(Web document revisions)

========================

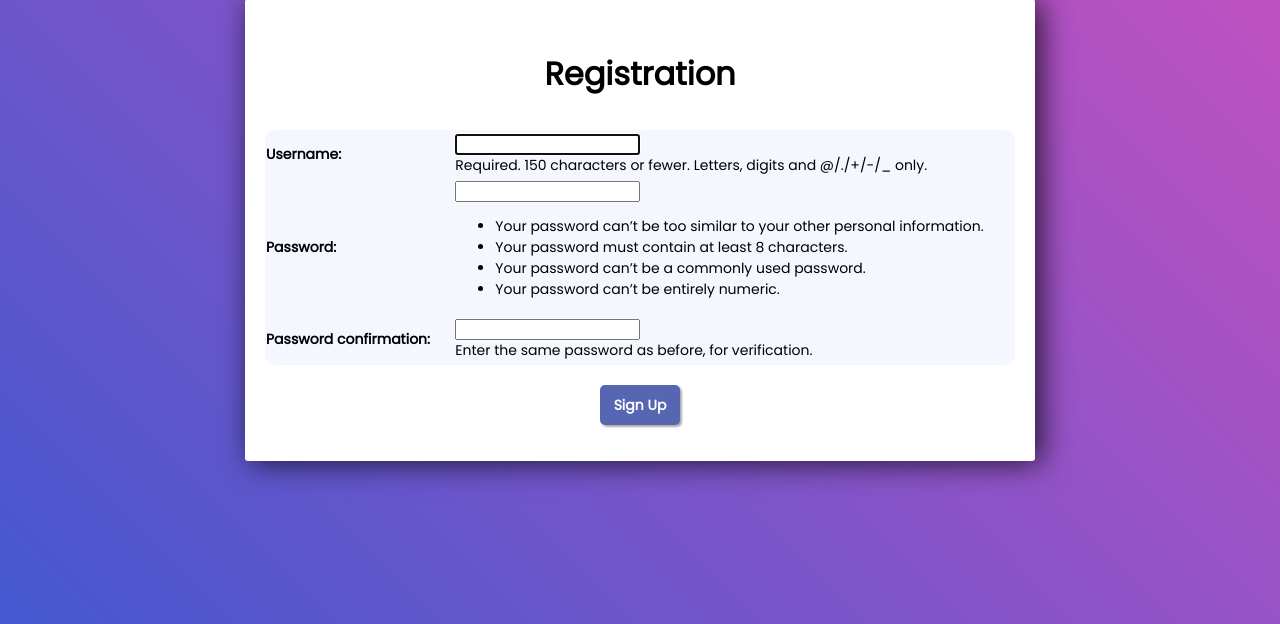
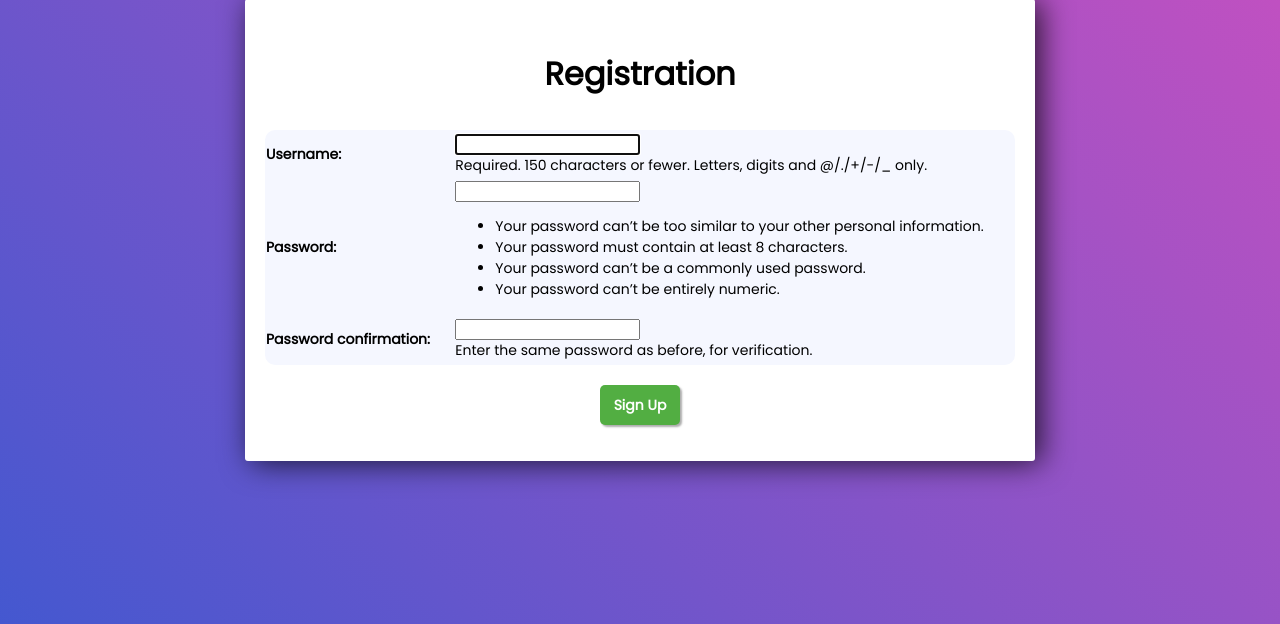
Before and after one commit to amandachristie/Tugas2-PBP, a Django app: page /todolist/register/ in a window 1280 px wide. Shown: the part 129-753 px from the top of the page. Run offline with Django 4.2, Linux system fonts and the light colour scheme.

Commit message:
Revise styles

```diff
--- a/todolist/static/register.css
+++ b/todolist/static/register.css
@@ -53,7 +53,7 @@ h1{
     border: 0px;
     width: 80px;
     height: 40px;
-    background-color: #5666b3;
+    background-color: #52ae42;
     color: #fff;
     padding: 10px;
     font-family: 'Poppins';
--- a/todolist/static/todolist.css
+++ b/todolist/static/todolist.css
@@ -89,7 +89,7 @@ h2 {
     padding: 10px;
     font-family: 'Poppins';
     line-height: 10px;
-    font-size: 23px;
+    font-size: 20px;
 }
 a {
     color: #fff;
```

========================

Instructions for the task: Among the lines above, find those that contain the word "color" and copy them.

Answer space:
-    background-color: #5666b3;
+    background-color: #52ae42;
     color: #fff;
     color: #fff;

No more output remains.